It sounds like Cindy is like my wife Virginia in that she truly enjoys 'people engagement'. As a youngster my favorite book was Verne's Mysterious Island, a novel of a few people on a 'deserted, forced to be self-sufficient.
It's true that often when we travel we have relatively little people interaction, however during our summers in NH we're saturated with friends and relatives, partially because we live at the beach and partially because we have a dozen or so relatives around us, some within a 100 yards.
On the rural treks a slow pace permits more interaction with people, though I will say Labrador just has very few people.
As to major Grocery stores, I remember one story. Ginny went to get a hair cut in one of the tiny towns on the southern Labrador coast. She asked the lady cutting her hair where she shopped. The lady said, when the ferry from Labrador to Newfoundland is running (not from November to April) she drove down to Cornerbrook in Newfoundland once a month to shop where there's a Walmart and a major grocery store, a four hundred miles round trip and 3 hours of ferry.
Cornerbrook is the only place on the west coast of Newfoundland that has a truly 'American' type grocery store though there are places along the west coast that have stores you might find in smaller American towns.
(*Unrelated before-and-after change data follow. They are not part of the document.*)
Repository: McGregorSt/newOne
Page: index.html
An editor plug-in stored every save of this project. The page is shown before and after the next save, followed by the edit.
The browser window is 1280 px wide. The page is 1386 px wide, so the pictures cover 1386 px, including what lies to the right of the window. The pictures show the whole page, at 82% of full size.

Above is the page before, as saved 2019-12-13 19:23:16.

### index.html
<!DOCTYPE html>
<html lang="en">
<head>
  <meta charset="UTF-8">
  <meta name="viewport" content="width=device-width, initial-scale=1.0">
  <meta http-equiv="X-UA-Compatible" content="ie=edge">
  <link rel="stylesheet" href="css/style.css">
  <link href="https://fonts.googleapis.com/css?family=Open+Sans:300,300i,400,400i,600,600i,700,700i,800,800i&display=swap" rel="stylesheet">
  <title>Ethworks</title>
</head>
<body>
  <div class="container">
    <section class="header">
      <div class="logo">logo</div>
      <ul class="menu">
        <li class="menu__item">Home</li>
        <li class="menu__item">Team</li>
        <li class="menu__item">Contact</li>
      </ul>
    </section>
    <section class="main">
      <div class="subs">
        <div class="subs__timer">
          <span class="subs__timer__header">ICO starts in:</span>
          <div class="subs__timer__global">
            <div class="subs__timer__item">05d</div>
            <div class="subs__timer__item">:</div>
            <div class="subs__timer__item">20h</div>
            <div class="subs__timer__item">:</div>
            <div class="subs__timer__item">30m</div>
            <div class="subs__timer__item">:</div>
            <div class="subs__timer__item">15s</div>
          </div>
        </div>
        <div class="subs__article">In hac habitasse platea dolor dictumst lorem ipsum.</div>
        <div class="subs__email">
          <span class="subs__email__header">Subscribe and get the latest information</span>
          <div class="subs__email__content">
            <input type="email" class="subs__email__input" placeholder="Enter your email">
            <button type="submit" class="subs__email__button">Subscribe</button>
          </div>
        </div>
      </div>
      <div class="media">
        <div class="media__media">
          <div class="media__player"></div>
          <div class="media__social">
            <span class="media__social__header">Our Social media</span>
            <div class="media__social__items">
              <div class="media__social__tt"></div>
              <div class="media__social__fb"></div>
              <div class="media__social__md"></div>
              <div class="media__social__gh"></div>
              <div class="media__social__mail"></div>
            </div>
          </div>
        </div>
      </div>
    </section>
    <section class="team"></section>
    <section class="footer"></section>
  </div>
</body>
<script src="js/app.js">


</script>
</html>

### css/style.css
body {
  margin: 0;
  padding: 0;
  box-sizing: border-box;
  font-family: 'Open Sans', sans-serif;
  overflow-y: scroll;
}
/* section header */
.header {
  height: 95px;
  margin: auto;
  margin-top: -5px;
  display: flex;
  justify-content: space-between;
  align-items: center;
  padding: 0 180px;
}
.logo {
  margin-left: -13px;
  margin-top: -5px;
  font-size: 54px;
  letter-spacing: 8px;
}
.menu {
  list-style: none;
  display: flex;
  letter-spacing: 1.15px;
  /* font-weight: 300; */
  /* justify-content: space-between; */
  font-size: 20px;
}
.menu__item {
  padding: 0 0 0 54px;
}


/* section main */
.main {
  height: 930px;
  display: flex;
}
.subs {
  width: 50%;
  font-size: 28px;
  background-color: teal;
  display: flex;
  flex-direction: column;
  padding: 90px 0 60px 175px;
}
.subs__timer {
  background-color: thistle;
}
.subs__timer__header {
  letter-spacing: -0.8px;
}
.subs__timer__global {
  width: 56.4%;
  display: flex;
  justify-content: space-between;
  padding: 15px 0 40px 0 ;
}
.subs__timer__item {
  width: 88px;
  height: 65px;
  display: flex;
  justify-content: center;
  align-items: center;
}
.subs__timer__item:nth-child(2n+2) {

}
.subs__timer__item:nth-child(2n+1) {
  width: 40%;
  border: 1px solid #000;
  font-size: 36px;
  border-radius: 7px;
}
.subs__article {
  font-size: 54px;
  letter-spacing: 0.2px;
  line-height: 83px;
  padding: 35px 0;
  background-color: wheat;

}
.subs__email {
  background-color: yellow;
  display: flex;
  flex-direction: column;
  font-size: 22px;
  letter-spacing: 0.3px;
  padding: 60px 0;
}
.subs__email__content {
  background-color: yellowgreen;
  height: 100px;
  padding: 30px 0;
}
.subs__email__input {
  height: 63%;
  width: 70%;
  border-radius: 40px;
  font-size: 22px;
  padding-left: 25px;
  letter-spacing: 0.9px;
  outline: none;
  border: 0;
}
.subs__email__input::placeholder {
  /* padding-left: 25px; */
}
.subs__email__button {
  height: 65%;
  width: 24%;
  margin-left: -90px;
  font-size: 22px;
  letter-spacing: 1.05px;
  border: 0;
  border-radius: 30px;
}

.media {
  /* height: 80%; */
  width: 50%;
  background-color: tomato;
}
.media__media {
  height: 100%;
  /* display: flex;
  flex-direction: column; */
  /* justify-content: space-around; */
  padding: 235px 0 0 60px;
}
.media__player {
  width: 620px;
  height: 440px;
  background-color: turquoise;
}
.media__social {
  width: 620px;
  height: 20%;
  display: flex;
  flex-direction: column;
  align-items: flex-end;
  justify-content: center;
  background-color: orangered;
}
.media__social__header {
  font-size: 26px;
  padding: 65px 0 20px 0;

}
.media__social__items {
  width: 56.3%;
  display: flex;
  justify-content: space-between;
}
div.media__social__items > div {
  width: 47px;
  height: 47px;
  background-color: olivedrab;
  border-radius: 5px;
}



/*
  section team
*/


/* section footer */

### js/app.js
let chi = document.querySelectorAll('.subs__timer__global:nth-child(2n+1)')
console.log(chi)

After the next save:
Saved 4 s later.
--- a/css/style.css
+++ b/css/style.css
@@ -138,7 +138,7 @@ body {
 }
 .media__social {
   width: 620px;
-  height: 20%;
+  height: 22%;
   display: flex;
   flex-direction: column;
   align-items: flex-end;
Happy Valley and Labrador City both have medium sized grocery stores. All other communities in Labrador have mom and pop sized stores, combination grocery and hardware and clothing stores. We love exploring those little stores because they contain a myriad of different things.
I will say we were able to buy very good baked goods in many of the small towns.
Most places only have frozen meats. We bought one frozen block we thought was beef but could not eat it once we cooked it, never figuring out what we bought. We were able to buy a cooked rotisserie chicken in the smallest of towns in Southern Labrador, a real treat.
We tend not to eat out a lot. Howwever in Newfoundland that trend is reversed. We know so many little places to eat that have excellent seafood or unusual things like caribou that we eat out more than normal, having our usual good breakfast at home, a lighter hikers/explorers lunch, and often going out for dinner.
Fresh fruits and vegetables are an issue in Labrador. When ever we saw a banana or any other fruit we bought it.
Ginny says that there are just not a lot of people in Labrador, even in the few campgrounds. When you can stop for Lunch in the middle of the Labrador highway, have lunch, walk about a little and not have another vehicle pass in an hour in either direction, you know you're alone.
Norm and Ginny Milliard
1982 Sunline 15.5 SB
2004 Honda CRV 4 cyl, manual